Find how many lines in the entries below carry the word "Aucun" and answer with only that figure.
:: Information given ::
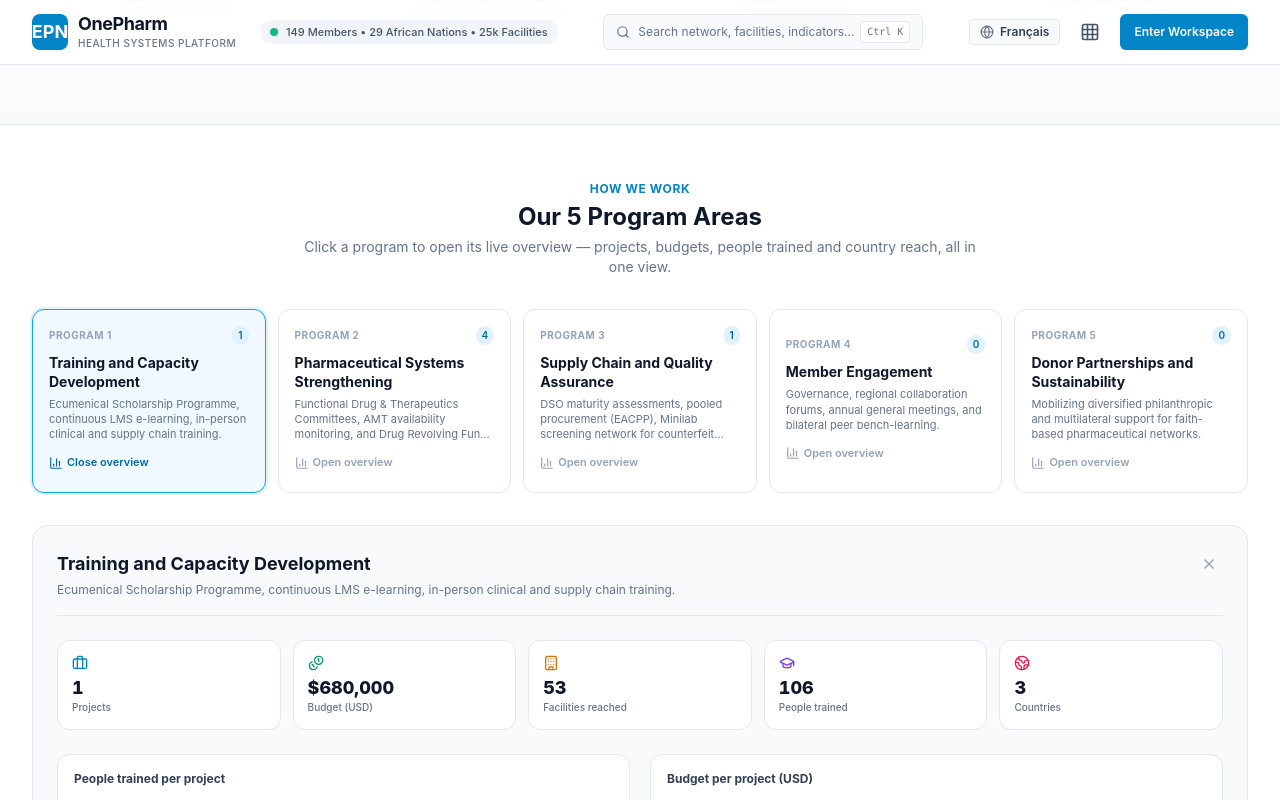
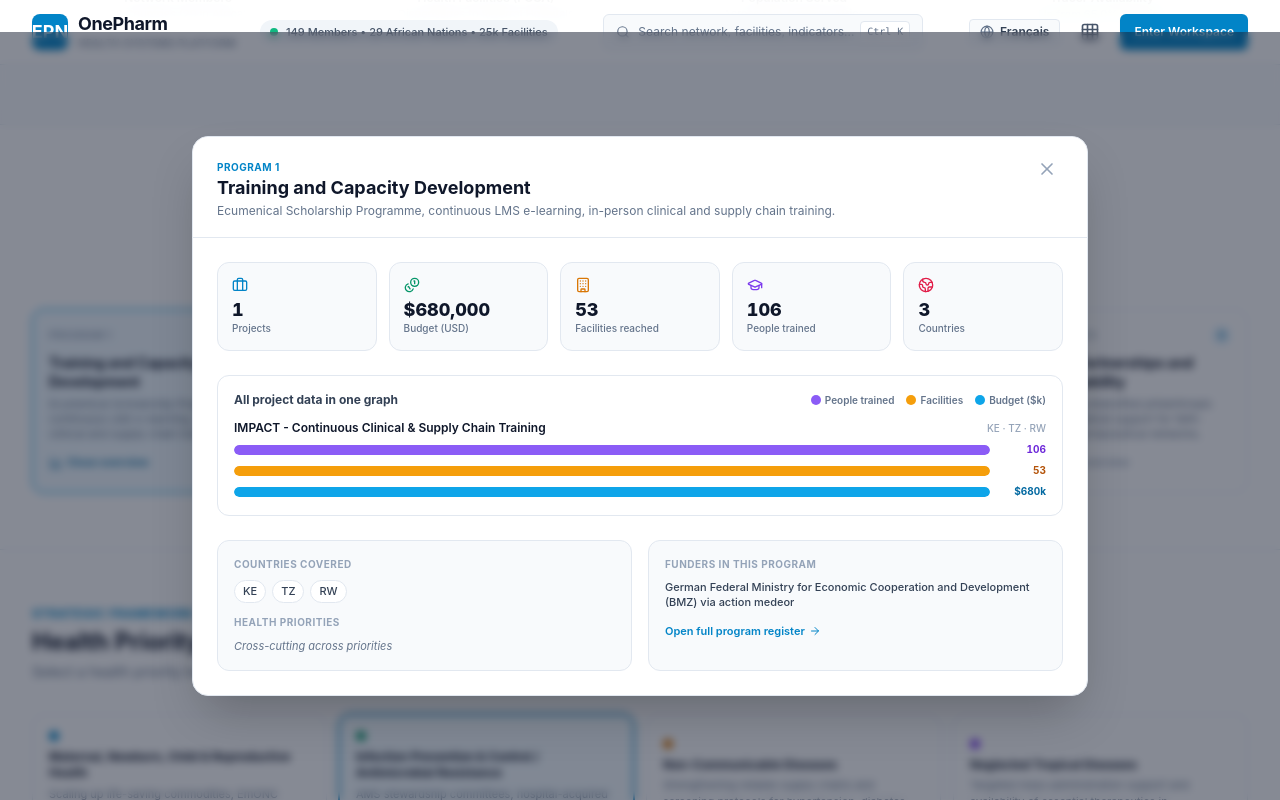
Before and after one commit to Kairos2025/epn-onepharm, a Next.js app in the folder apps/web/: page / in a window 1280 px wide. Both pictures are taken after a click on the button 148 px from the left and 1076 px from the top of the page. Shown: the part 676-1476 px from the top of the page. Built offline with nearby package versions, Linux system fonts and the light colour scheme.

Commit message:
feat(web): program cards open a modal window with combined all-data graph
- Per project: people trained, facilities and budget bars in one chart with legend
- Countries, health priorities and funders inside the modal; backdrop click closes

```diff
--- a/apps/web/src/app/page.tsx
+++ b/apps/web/src/app/page.tsx
@@ -196,7 +196,7 @@
             })}
           </div>
 
-          {/* Expanded program overview panel with graphs */}
+          {/* Program modal window: opens on card click, shows combined graph with all data */}
           {(() => {
             const program = STRATEGIC_PROGRAMMES_2021_2025.find(p => p.code === openProgram);
             if (!program) return null;
@@ -208,10 +208,10 @@
               countries: new Set(projects.flatMap(p => p.countries))
             };
             const maxTrained = Math.max(...projects.map(p => p.healthWorkersTrained), 1);
+            const maxFacilities = Math.max(...projects.map(p => p.facilitiesCount), 1);
             const maxBudget = Math.max(...projects.map(p => p.budget), 1);
-            const priorityName = (code?: string) =>
-              code ? HEALTH_PRIORITIES.find(h => h.code === code)?.name : null;
             const funders = Array.from(new Set(projects.map(p => p.funder)));
+            const priorities = Array.from(new Set(projects.map(p => PROJECT_PRIORITY_MAP[p.code]).filter(Boolean))) as string[];
 
             const kpiTiles = [
               { label: locale === 'en' ? 'Projects' : 'Projets', value: String(projects.length), icon: Briefcase, color: 'text-sky-600' },
@@ -222,28 +222,39 @@
             ];
 
             return (
-              <div className="rounded-2xl border border-slate-200 bg-slate-50 p-5 sm:p-6 space-y-6">
-                {/* Panel header */}
-                <div className="flex items-start justify-between gap-4 pb-4 border-b border-slate-200">
+              <div
+                className="fixed inset-0 z-50 bg-slate-900/50 backdrop-blur-sm flex items-center justify-center p-4"
+                onClick={() => setOpenProgram(null)}
+              >
+                <div
+                  className="w-full max-w-4xl bg-white rounded-2xl shadow-2xl border border-slate-200 max-h-[88vh] overflow-y-auto"
+                  onClick={e => e.stopPropagation()}
+                >
+                  {/* Modal header */}
+                  <div className="sticky top-0 bg-white/95 backdrop-blur border-b border-slate-200 px-6 py-4 flex items-start justify-between gap-4 z-10">
                     <div>
-                    <h3 className="text-lg font-bold text-slate-900">{program.name}</h3>
+                      <span className="text-[10px] font-bold uppercase tracking-wider text-sky-600">
+                        {locale === 'en' ? `Program ${program.sortOrder}` : `Programme ${program.sortOrder}`}
+                      </span>
+                      <h3 className="text-lg font-bold text-slate-900 leading-tight">{program.name}</h3>
                       <p className="text-xs text-slate-500 mt-0.5 max-w-2xl leading-relaxed">{program.description}</p>
                     </div>
                     <button
                       onClick={() => setOpenProgram(null)}
-                    className="p-1.5 rounded-md text-slate-400 hover:text-slate-600 hover:bg-white shrink-0"
+                      className="p-1.5 rounded-md text-slate-400 hover:text-slate-600 hover:bg-slate-100 shrink-0"
                       aria-label="Close program overview"
                     >
-                    <X className="w-4 h-4" />
+                      <X className="w-5 h-5" />
                     </button>
                   </div>
 
+                  <div className="p-6 space-y-6">
                     {/* KPI tiles */}
                     <div className="grid grid-cols-2 sm:grid-cols-3 lg:grid-cols-5 gap-3">
                       {kpiTiles.map(tile => {
                         const Icon = tile.icon;
                         return (
-                      <div key={tile.label} className="bg-white rounded-xl border border-slate-200 p-3.5">
+                          <div key={tile.label} className="bg-slate-50 rounded-xl border border-slate-200 p-3.5">
                             <Icon className={`w-4 h-4 ${tile.color}`} />
                             <p className="mt-1.5 text-lg font-extrabold text-slate-900 tabular-nums leading-tight">{tile.value}</p>
                             <p className="text-[10px] text-slate-500 font-medium">{tile.label}</p>
@@ -252,71 +263,71 @@
                       })}
                     </div>
 
-                {/* Graphs: people trained + budget per project */}
-                <div className="grid gap-5 lg:grid-cols-2">
-                  <div className="bg-white rounded-xl border border-slate-200 p-4">
-                    <p className="text-xs font-bold text-slate-700 mb-3">
-                      {locale === 'en' ? 'People trained per project' : 'Personnes formées par projet'}
+                    {/* Combined graph: all project metrics in one view */}
+                    <div className="rounded-xl border border-slate-200 p-4">
+                      <div className="flex items-center justify-between mb-3 flex-wrap gap-2">
+                        <p className="text-xs font-bold text-slate-700">
+                          {locale === 'en' ? 'All project data in one graph' : 'Toutes les données des projets en un graphique'}
                         </p>
-                    <div className="space-y-2.5">
+                        {/* Legend */}
+                        <div className="flex items-center gap-3 text-[10px] font-semibold text-slate-500">
+                          <span className="inline-flex items-center gap-1"><span className="w-2.5 h-2.5 rounded-full bg-violet-500" />{locale === 'en' ? 'People trained' : 'Formées'}</span>
+                          <span className="inline-flex items-center gap-1"><span className="w-2.5 h-2.5 rounded-full bg-amber-500" />{locale === 'en' ? 'Facilities' : 'Établissements'}</span>
+                          <span className="inline-flex items-center gap-1"><span className="w-2.5 h-2.5 rounded-full bg-sky-500" />Budget ($k)</span>
+                        </div>
+                      </div>
+
+                      <div className="space-y-4">
                         {projects.map(p => (
-                        <div key={p.code} className="flex items-center gap-2.5">
-                          <span className="w-28 shrink-0 text-[11px] font-medium text-slate-600 truncate" title={p.name}>
-                            {p.name.split('(')[0]}
+                          <div key={p.code} className="pb-3 border-b border-slate-100 last:border-0 last:pb-0">
+                            <div className="flex items-center justify-between gap-2 mb-1.5">
+                              <span className="text-xs font-semibold text-slate-900 truncate" title={p.name}>
+                                {p.name.split('(')[0].trim()}
                               </span>
-                          <div className="flex-1 h-3.5 rounded-full bg-slate-100 overflow-hidden">
-                            <div
-                              className="h-full rounded-full bg-violet-500"
-                              style={{ width: `${(p.healthWorkersTrained / maxTrained) * 100}%` }}
-                            />
+                              <span className="text-[10px] font-medium text-slate-400 shrink-0">{p.countries.join(' · ')}</span>
                             </div>
-                          <span className="w-10 text-right text-[11px] font-bold text-slate-900 tabular-nums">
-                            {p.healthWorkersTrained}
-                          </span>
+                            <div className="space-y-1.5">
+                              {/* People trained */}
+                              <div className="flex items-center gap-2">
+                                <div className="flex-1 h-2.5 rounded-full bg-slate-100 overflow-hidden">
+                                  <div className="h-full rounded-full bg-violet-500" style={{ width: `${(p.healthWorkersTrained / maxTrained) * 100}%` }} />
+                                </div>
+                                <span className="w-12 text-right text-[10px] font-bold text-violet-700 tabular-nums">{p.healthWorkersTrained}</span>
+                              </div>
+                              {/* Facilities */}
+                              <div className="flex items-center gap-2">
+                                <div className="flex-1 h-2.5 rounded-full bg-slate-100 overflow-hidden">
+                                  <div className="h-full rounded-full bg-amber-500" style={{ width: `${(p.facilitiesCount / maxFacilities) * 100}%` }} />
+                                </div>
+                                <span className="w-12 text-right text-[10px] font-bold text-amber-700 tabular-nums">{p.facilitiesCount}</span>
+                              </div>
+                              {/* Budget */}
+                              <div className="flex items-center gap-2">
+                                <div className="flex-1 h-2.5 rounded-full bg-slate-100 overflow-hidden">
+                                  <div className="h-full rounded-full bg-sky-500" style={{ width: `${(p.budget / maxBudget) * 100}%` }} />
+                                </div>
+                                <span className="w-12 text-right text-[10px] font-bold text-sky-700 tabular-nums">${Math.round(p.budget / 1000)}k</span>
+                              </div>
+                            </div>
                           </div>
                         ))}
                         {projects.length === 0 && (
                           <p className="text-xs text-slate-400 italic">
-                          {locale === 'en' ? 'No projects registered yet.' : 'Aucun projet enregistré.'}
+                            {locale === 'en' ? 'No projects registered in this program yet.' : 'Aucun projet enregistré dans ce programme.'}
                           </p>
                         )}
                       </div>
                     </div>
 
-                  <div className="bg-white rounded-xl border border-slate-200 p-4">
-                    <p className="text-xs font-bold text-slate-700 mb-3">
-                      {locale === 'en' ? 'Budget per project (USD)' : 'Budget par projet (USD)'}
-                    </p>
-                    <div className="space-y-2.5">
-                      {projects.map(p => (
-                        <div key={p.code} className="flex items-center gap-2.5">
-                          <span className="w-28 shrink-0 text-[11px] font-medium text-slate-600 truncate" title={p.name}>
-                            {p.name.split('(')[0]}
-                          </span>
-                          <div className="flex-1 h-3.5 rounded-full bg-slate-100 overflow-hidden">
-                            <div
-                              className="h-full rounded-full bg-sky-500"
-                              style={{ width: `${(p.budget / maxBudget) * 100}%` }}
-                            />
-                          </div>
-                          <span className="w-16 text-right text-[11px] font-bold text-slate-900 tabular-nums">
-                            ${Math.round(p.budget / 1000)}k
-                          </span>
-                        </div>
-                      ))}
-                    </div>
-                  </div>
-                </div>
-
-                {/* Countries, funders, priority areas and register link */}
+                    {/* Countries, priorities, funders + register link */}
                     <div className="grid gap-4 md:grid-cols-2">
-                  <div className="bg-white rounded-xl border border-slate-200 p-4">
+                      <div className="rounded-xl border border-slate-200 bg-slate-50 p-4">
                         <p className="text-[10px] font-bold uppercase tracking-wider text-slate-400 mb-2">
                           {locale === 'en' ? 'Countries covered' : 'Pays couverts'}
                         </p>
                         <div className="flex flex-wrap gap-1.5">
                           {totals.countries.size > 0 ? Array.from(totals.countries).map(c => (
-                        <span key={c} className="px-2 py-0.5 rounded-full bg-slate-100 text-[11px] font-medium text-slate-700">
+                            <span key={c} className="px-2 py-0.5 rounded-full bg-white border border-slate-200 text-[11px] font-medium text-slate-700">
                               {c}
                             </span>
                           )) : (
@@ -327,26 +338,23 @@
                           {locale === 'en' ? 'Health priorities' : 'Priorités de santé'}
                         </p>
                         <div className="flex flex-wrap gap-1.5">
-                      {(() => {
-                        const priorities = Array.from(new Set(projects.map(p => PROJECT_PRIORITY_MAP[p.code]).filter(Boolean))) as string[];
-                        return priorities.length > 0 ? priorities.map(code => {
+                          {priorities.length > 0 ? priorities.map(code => {
                             const pr = HEALTH_PRIORITIES.find(h => h.code === code);
                             return (
-                            <span key={code} className="inline-flex items-center gap-1 px-2 py-0.5 rounded-full text-[11px] font-medium" style={{ backgroundColor: `${pr?.color}18`, color: pr?.color }}>
+                              <span key={code} className="inline-flex items-center gap-1 px-2 py-0.5 rounded-full text-[11px] font-medium bg-white border border-slate-200" style={{ color: pr?.color }}>
                                 <span className="w-1.5 h-1.5 rounded-full" style={{ backgroundColor: pr?.color }} />
-                              {pr?.name ?? priorityName(code)}
+                                {pr?.name ?? code}
                               </span>
                             );
                           }) : (
                             <span className="text-[11px] text-slate-500 italic">
                               {locale === 'en' ? 'Cross-cutting across priorities' : 'Transversal'}
                             </span>
-                        );
-                      })()}
+                          )}
                         </div>
                       </div>
 
-                  <div className="bg-white rounded-xl border border-slate-200 p-4">
+                      <div className="rounded-xl border border-slate-200 bg-slate-50 p-4">
                         <p className="text-[10px] font-bold uppercase tracking-wider text-slate-400 mb-2">
                           {locale === 'en' ? 'Funders in this program' : 'Bailleurs de ce programme'}
                         </p>
@@ -362,6 +370,8 @@
                           {locale === 'en' ? 'Open full program register' : 'Registre complet des programmes'}
                           <ArrowRight className="w-3 h-3" />
                         </Link>
+                      </div>
+                    </div>
                   </div>
                 </div>
               </div>
```
Lines whose indentation alone changed are shown as unchanged.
:::
• Task response
2